his important work on the subject, puts it that it is a primitive rule that people living together in one residence do not intermarry, and he gives many examples which certainly tend to prove his point. But what about the cases, few only, it is true, where the opposite rule applies, as, for instance, amongst the Chukekes mentioned by Nordenskiold? If these were studied I believe, they would by some special feature in their practices do much to explain their relationship to the opposite group of practices. They would explain how far changes in custom were changes due to social and economical development which might have taken place under any conditions as to race, or whether they were due to causes which were essentially bound up with race, such as, for instance, conquest and slavery. The change from exogamy to endogamy, from descent through females to descent through males, from marriage by capture to marriage by purchase, and other changes which are now clearly defined in the history of human progress, are changes due more to economical causes than we are inclined to admit. And, if this is so, they might happen, or have happened, with any people when the causes are in full operation.

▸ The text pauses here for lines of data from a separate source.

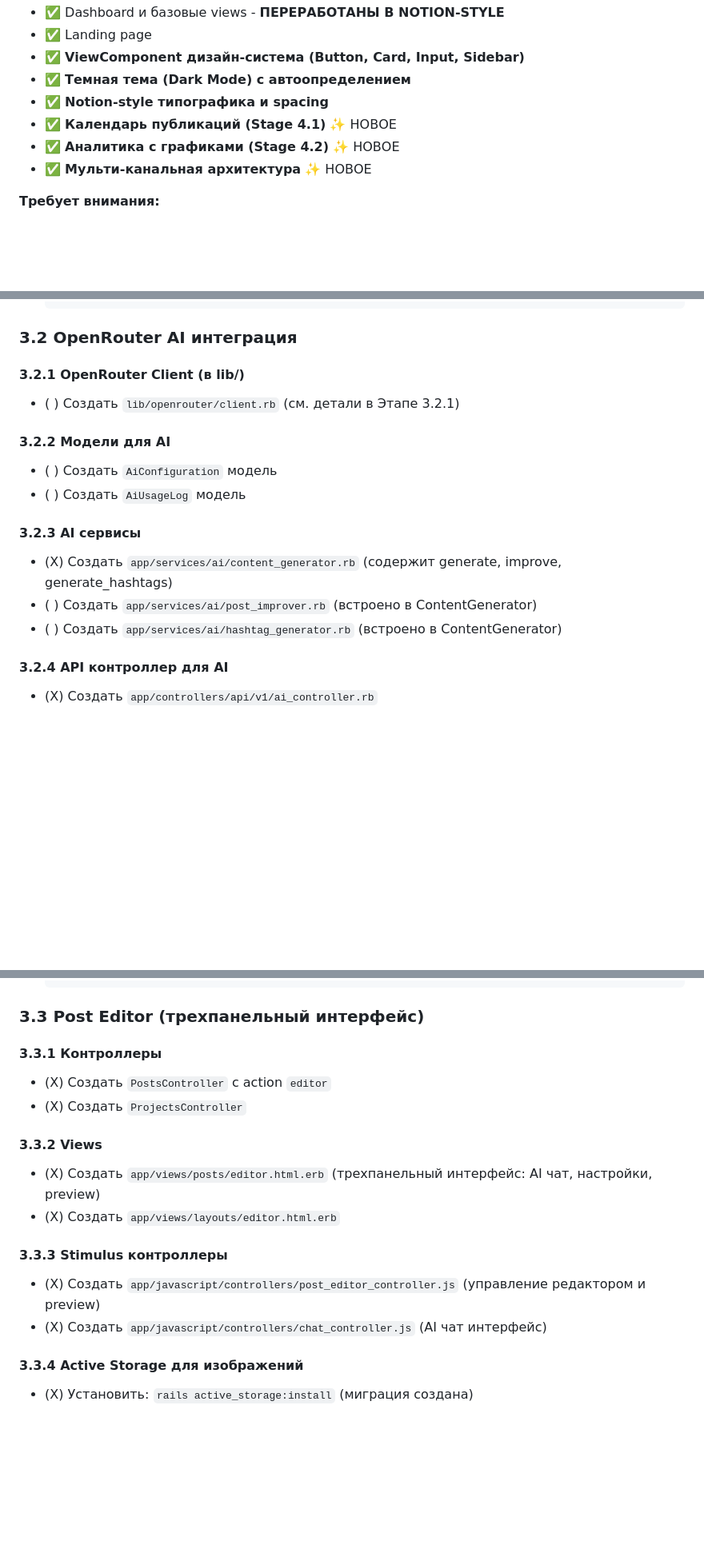
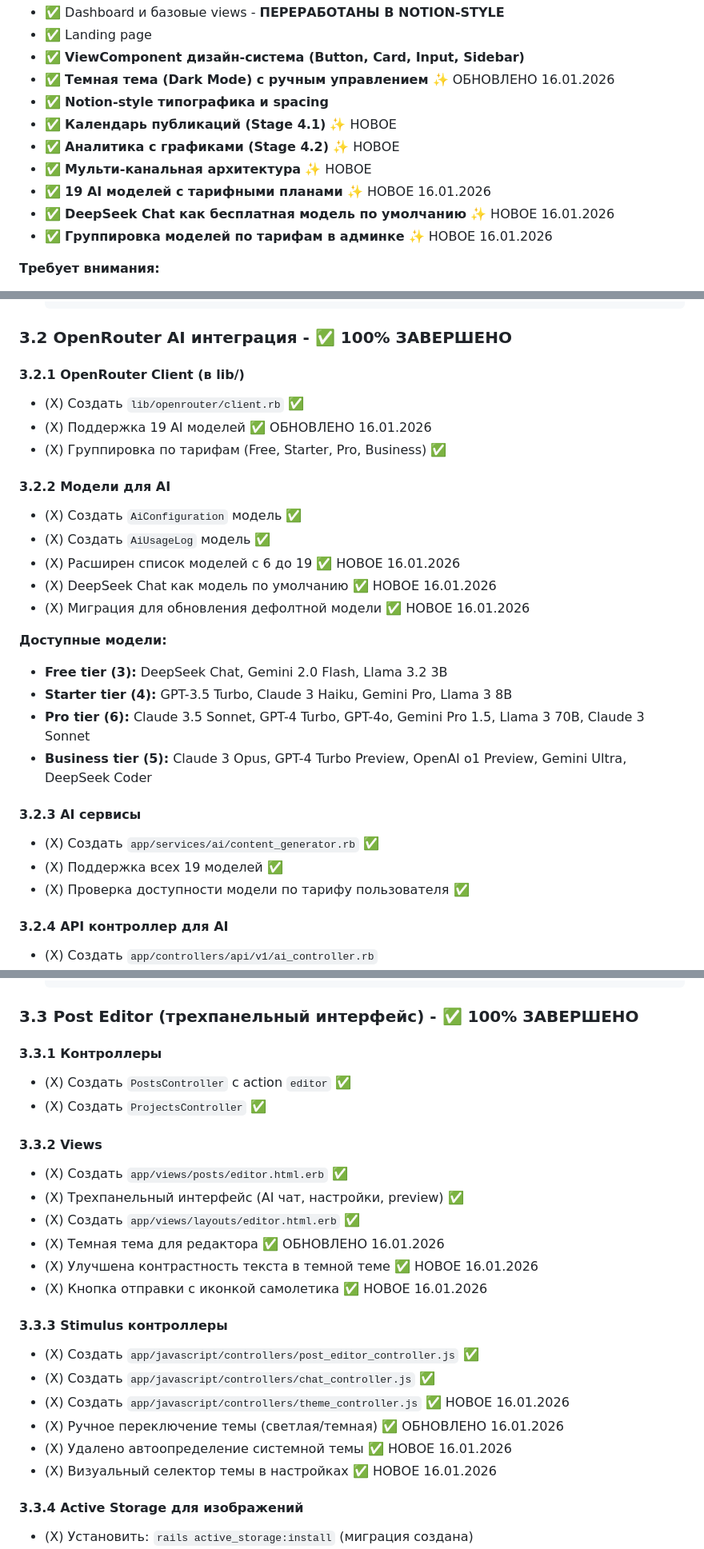
Before and after one commit to mrAr2rD/contentForceTG, a Markdown page: ROADMAP.md, 3 parts joined by grey strips. Shown at 80% size. Drawn GitHub-style; blank space fills up the shorter version.

Commit message:
docs: Update ROADMAP - completed theme management and AI models expansion
Обновления 16 января 2026:
- ✅ Темная тема с ручным управлением (без автоопределения)
- ✅ 19 AI моделей вместо 6 (Free, Starter, Pro, Business)
- ✅ DeepSeek Chat как бесплатная модель по умолчанию
- ✅ Группировка моделей по тарифам в админке
- ✅ Миграция scheduled_at для календаря
- ✅ Улучшена контрастность редактора в темной теме
- ✅ Визуальный селектор темы в настройках
- ✅ Исправлены все layout файлы (удалено автоопределение)

Co-Authored-By: Claude Sonnet 4.5 <noreply@anthropic.com>

````diff
--- a/ROADMAP.md
+++ b/ROADMAP.md
@@ -30,11 +30,14 @@
 - ✅ Dashboard и базовые views - **ПЕРЕРАБОТАНЫ В NOTION-STYLE**
 - ✅ Landing page
 - ✅ **ViewComponent дизайн-система (Button, Card, Input, Sidebar)**
-- ✅ **Темная тема (Dark Mode) с автоопределением**
+- ✅ **Темная тема (Dark Mode) с ручным управлением** ✨ ОБНОВЛЕНО 16.01.2026
 - ✅ **Notion-style типографика и spacing**
 - ✅ **Календарь публикаций (Stage 4.1)** ✨ НОВОЕ
 - ✅ **Аналитика с графиками (Stage 4.2)** ✨ НОВОЕ
 - ✅ **Мульти-канальная архитектура** ✨ НОВОЕ
+- ✅ **19 AI моделей с тарифными планами** ✨ НОВОЕ 16.01.2026
+- ✅ **DeepSeek Chat как бесплатная модель по умолчанию** ✨ НОВОЕ 16.01.2026
+- ✅ **Группировка моделей по тарифам в админке** ✨ НОВОЕ 16.01.2026
 
 **Требует внимания:**
 - ⚠️ GitHub Actions CI/CD не настроен
@@ -1290,19 +1295,30 @@
   end
   ```
 
-### 3.2 OpenRouter AI интеграция
+### 3.2 OpenRouter AI интеграция - **✅ 100% ЗАВЕРШЕНО**
 
 #### 3.2.1 OpenRouter Client (в lib/)
-- ( ) Создать `lib/openrouter/client.rb` (см. детали в Этапе 3.2.1)
+- (X) Создать `lib/openrouter/client.rb` ✅
+- (X) Поддержка 19 AI моделей ✅ ОБНОВЛЕНО 16.01.2026
+- (X) Группировка по тарифам (Free, Starter, Pro, Business) ✅
 
 #### 3.2.2 Модели для AI
-- ( ) Создать `AiConfiguration` модель
-- ( ) Создать `AiUsageLog` модель
+- (X) Создать `AiConfiguration` модель ✅
+- (X) Создать `AiUsageLog` модель ✅
+- (X) Расширен список моделей с 6 до 19 ✅ НОВОЕ 16.01.2026
+- (X) DeepSeek Chat как модель по умолчанию ✅ НОВОЕ 16.01.2026
+- (X) Миграция для обновления дефолтной модели ✅ НОВОЕ 16.01.2026
+
+**Доступные модели:**
+- **Free tier (3):** DeepSeek Chat, Gemini 2.0 Flash, Llama 3.2 3B
+- **Starter tier (4):** GPT-3.5 Turbo, Claude 3 Haiku, Gemini Pro, Llama 3 8B
+- **Pro tier (6):** Claude 3.5 Sonnet, GPT-4 Turbo, GPT-4o, Gemini Pro 1.5, Llama 3 70B, Claude 3 Sonnet
+- **Business tier (5):** Claude 3 Opus, GPT-4 Turbo Preview, OpenAI o1 Preview, Gemini Ultra, DeepSeek Coder
 
 #### 3.2.3 AI сервисы
-- (X) Создать `app/services/ai/content_generator.rb` (содержит generate, improve, generate_hashtags)
-- ( ) Создать `app/services/ai/post_improver.rb` (встроено в ContentGenerator)
-- ( ) Создать `app/services/ai/hashtag_generator.rb` (встроено в ContentGenerator)
+- (X) Создать `app/services/ai/content_generator.rb` ✅
+- (X) Поддержка всех 19 моделей ✅
+- (X) Проверка доступности модели по тарифу пользователя ✅
 
 #### 3.2.4 API контроллер для AI
 - (X) Создать `app/controllers/api/v1/ai_controller.rb`
@@ -1321,19 +1337,27 @@
   end
   ```
 
-### 3.3 Post Editor (трехпанельный интерфейс)
+### 3.3 Post Editor (трехпанельный интерфейс) - **✅ 100% ЗАВЕРШЕНО**
 
 #### 3.3.1 Контроллеры
-- (X) Создать `PostsController` с action `editor`
-- (X) Создать `ProjectsController`
+- (X) Создать `PostsController` с action `editor` ✅
+- (X) Создать `ProjectsController` ✅
 
 #### 3.3.2 Views
-- (X) Создать `app/views/posts/editor.html.erb` (трехпанельный интерфейс: AI чат, настройки, preview)
-- (X) Создать `app/views/layouts/editor.html.erb`
+- (X) Создать `app/views/posts/editor.html.erb` ✅
+- (X) Трехпанельный интерфейс (AI чат, настройки, preview) ✅
+- (X) Создать `app/views/layouts/editor.html.erb` ✅
+- (X) Темная тема для редактора ✅ ОБНОВЛЕНО 16.01.2026
+- (X) Улучшена контрастность текста в темной теме ✅ НОВОЕ 16.01.2026
+- (X) Кнопка отправки с иконкой самолетика ✅ НОВОЕ 16.01.2026
 
 #### 3.3.3 Stimulus контроллеры
-- (X) Создать `app/javascript/controllers/post_editor_controller.js` (управление редактором и preview)
-- (X) Создать `app/javascript/controllers/chat_controller.js` (AI чат интерфейс)
+- (X) Создать `app/javascript/controllers/post_editor_controller.js` ✅
+- (X) Создать `app/javascript/controllers/chat_controller.js` ✅
+- (X) Создать `app/javascript/controllers/theme_controller.js` ✅ НОВОЕ 16.01.2026
+- (X) Ручное переключение темы (светлая/темная) ✅ ОБНОВЛЕНО 16.01.2026
+- (X) Удалено автоопределение системной темы ✅ НОВОЕ 16.01.2026
+- (X) Визуальный селектор темы в настройках ✅ НОВОЕ 16.01.2026
 
 #### 3.3.4 Active Storage для изображений
 - (X) Установить: `rails active_storage:install` (миграция создана)
````
Also changed, not shown: other parts of ROADMAP.md (+9 -3 lines).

But my point is that these contrasts in human sociology want to be examined one against the other, want to be set down and stamped once for all with the stamp of scientific research, and not to be brought up against us at all sorts of times and occasions when their relevancy is not always so apparent as is the object of some adverse critic, whom you cannot answer because to do so would necessitate the writing of a separate treatise on a side issue. And then, when this has been accomplished, we could estimate what, in the contrasts of human social forms and human thought, is due to sheer obstinacy—the taking up of a particular view because one class or one group of people take up another view. Somewhere in such an investigation would have to be considered the long-continued obstinacy with which mother-right has clung to the ideas